Task description: For the records below, give the number of lines where the string "const" occurs. Include nothing else.

☆ ☆ ☆

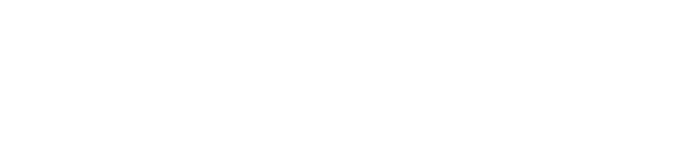
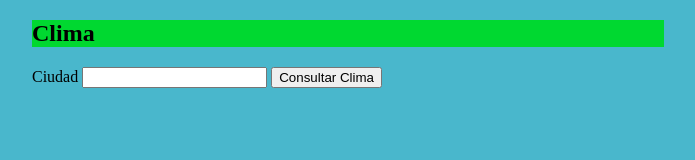
Before and after one commit to fmoralesm/clima, a plain HTML site: page index.html in a window 1280 px wide. Shown: the whole page, without its empty margins (292-987 px from the left). Drawn offline with Linux system fonts and the light colour scheme.

Commit message:
Estilos y HTML inicial

```diff
--- a/index.html
+++ b/index.html
@@ -5,8 +5,20 @@
         <link rel="stylesheet" type="text/css" href="style.css"/>
     </head>
     <body>
-
-
+        <div class="contenedor">
+            <div class="contenedor-cabecera">
+                <h2>Clima</h2>
+            </div>
+            <div class="contenedor-formulario">
+                <form>
+                    <label>Ciudad</label>
+                    <input type="text" name="Ciudad" list="Ciudades">
+                    <datalist id="Ciudades">
+                    </datalist>
+                    <button>Consultar Clima</button>
+                </form>
+            </div>
+        </div>
         <script src="script.js"/>
     </body>
 </html>
--- a/style.css
+++ b/style.css
@@ -0,0 +1,40 @@
+:root{
+--main-color-primary-0: #00D830 ;
+--main-color-primary-1: #4CDF6D ;
+--main-color-primary-2: #22DA4B ;
+--main-color-primary-3: #00AD26 ;
+--main-color-primary-4: #00871E ;
+
+--main-color-secondary-1-0: #04A3C1 ;
+--main-color-secondary-1-1: #49B7CC ;
+--main-color-secondary-1-2: #23ABC4 ;
+--main-color-secondary-1-3: #02778D ;
+--main-color-secondary-1-4: #025D6E ;
+
+--main-color-secondary-2-0: #96F300 ;
+--main-color-secondary-2-1: #B7F554 ;
+--main-color-secondary-2-2: #A5F326 ;
+--main-color-secondary-2-3: #83D400 ;
+--main-color-secondary-2-4: #66A500 ;
+}
+
+input::-webkit-calendar-picker-indicator {
+  display: none;
+}
+
+h1{
+    color: var(--main-color-primary-4)
+}
+
+body{
+    background-color: var(--main-color-secondary-1-1)
+}
+
+.contenedor{
+    margin: 0 auto;
+    width: 50%;
+}
+.contenedor-cabecera{
+    background-color: var(--main-color-primary-0);
+
+}
```
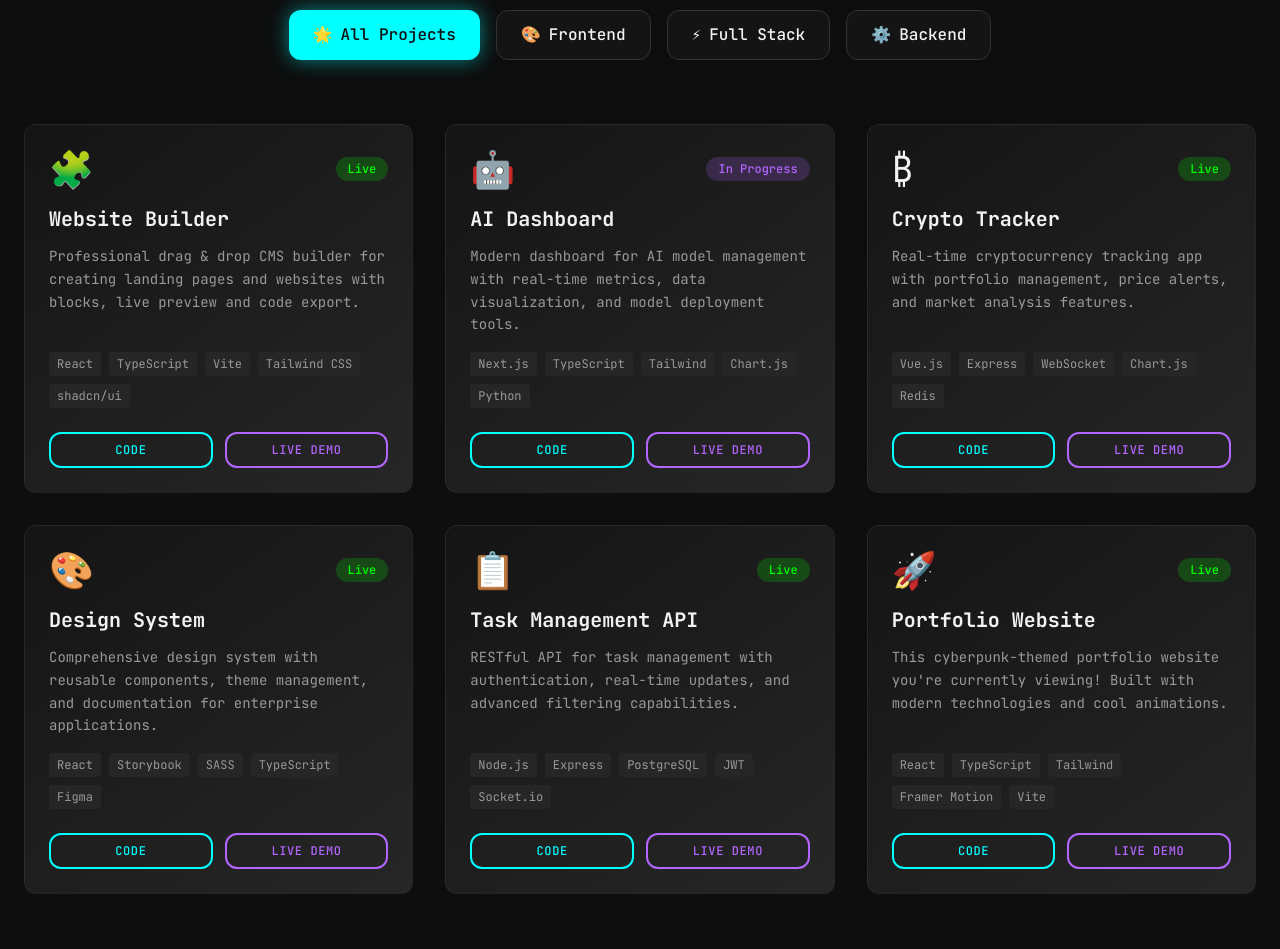
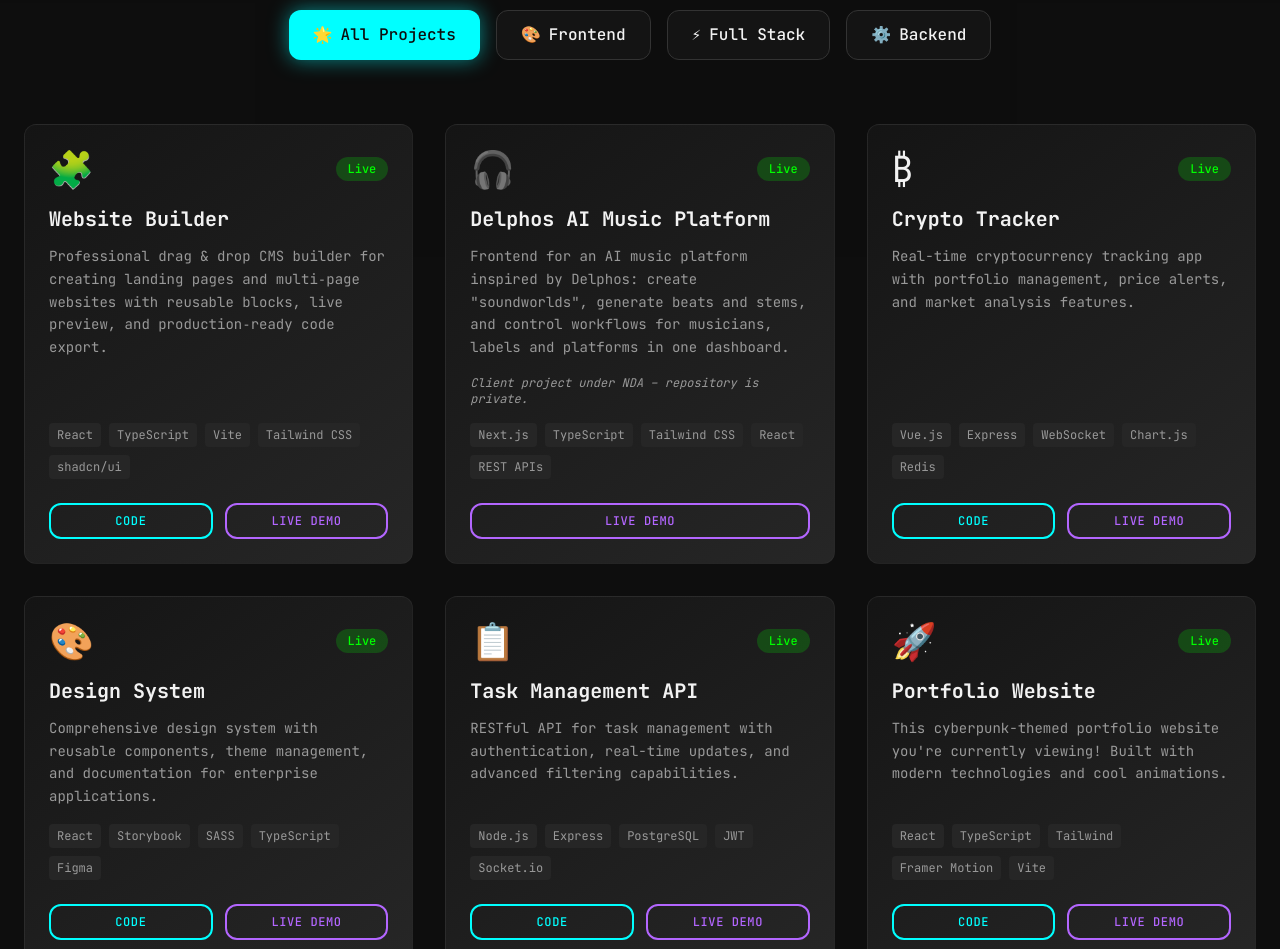
Before and after one commit to VOV44ER/my-portfolio, a React (Vite) app: page / in a window 1280 px wide. Shown: the part 3300-4249 px from the top of the page. Built offline with nearby package versions, Linux system fonts and the light colour scheme.

Commit message:
chore: tweak NDA note for AI music project

```diff
--- a/src/components/ProjectsSection.tsx
+++ b/src/components/ProjectsSection.tsx
@@ -9,7 +9,7 @@ const ProjectsSection = () => {
   const projects = [
     {
       title: "Website Builder",
-      description: "Professional drag & drop CMS builder for creating landing pages and websites with blocks, live preview and code export.",
+      description: "Professional drag & drop CMS builder for creating landing pages and multi‑page websites with reusable blocks, live preview, and production‑ready code export.",
       tech: ["React", "TypeScript", "Vite", "Tailwind CSS", "shadcn/ui"],
       category: "frontend",
       image: "🧩",
@@ -18,14 +18,15 @@ const ProjectsSection = () => {
       demo: "https://website-builder-ten-delta.vercel.app/"
     },
     {
-      title: "AI Dashboard",
-      description: "Modern dashboard for AI model management with real-time metrics, data visualization, and model deployment tools.",
-      tech: ["Next.js", "TypeScript", "Tailwind", "Chart.js", "Python"],
+      title: "Delphos AI Music Platform",
+      description: "Frontend for an AI music platform inspired by Delphos: create \"soundworlds\", generate beats and stems, and control workflows for musicians, labels and platforms in one dashboard.",
+      tech: ["Next.js", "TypeScript", "Tailwind CSS", "React", "REST APIs"],
       category: "frontend",
-      image: "🤖",
-      status: "In Progress",
-      github: "#",
-      demo: "#"
+      image: "🎧",
+      status: "Live",
+      github: "",
+      note: "Client project under NDA – repository is private.",
+      demo: "https://www.delphos.ai/"
     },
     {
       title: "Crypto Tracker",
@@ -137,6 +138,12 @@ const ProjectsSection = () => {
                 { project.description }
               </p>
 
+              { project.note && (
+                <p className="text-xs text-muted-foreground font-cyber mb-4 italic">
+                  { project.note }
+                </p>
+              ) }
+
               {/* Tech Stack */ }
               <div className="flex flex-wrap gap-2 mb-6">
                 { project.tech.map((tech, techIndex) => (
@@ -151,6 +158,7 @@ const ProjectsSection = () => {
 
               {/* Project Links */ }
               <div className="flex gap-3 mt-auto">
+                { project.github && (
                   <CyberButton
                     variant="primary"
                     href={ project.github }
@@ -158,6 +166,7 @@ const ProjectsSection = () => {
                   >
                     { t('projects.btn.code') }
                   </CyberButton>
+                ) }
                 <CyberButton
                   variant="secondary"
                   href={ project.demo }
```
Lines whose indentation alone changed are shown as unchanged.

☆ ☆ ☆

Exercise output: 6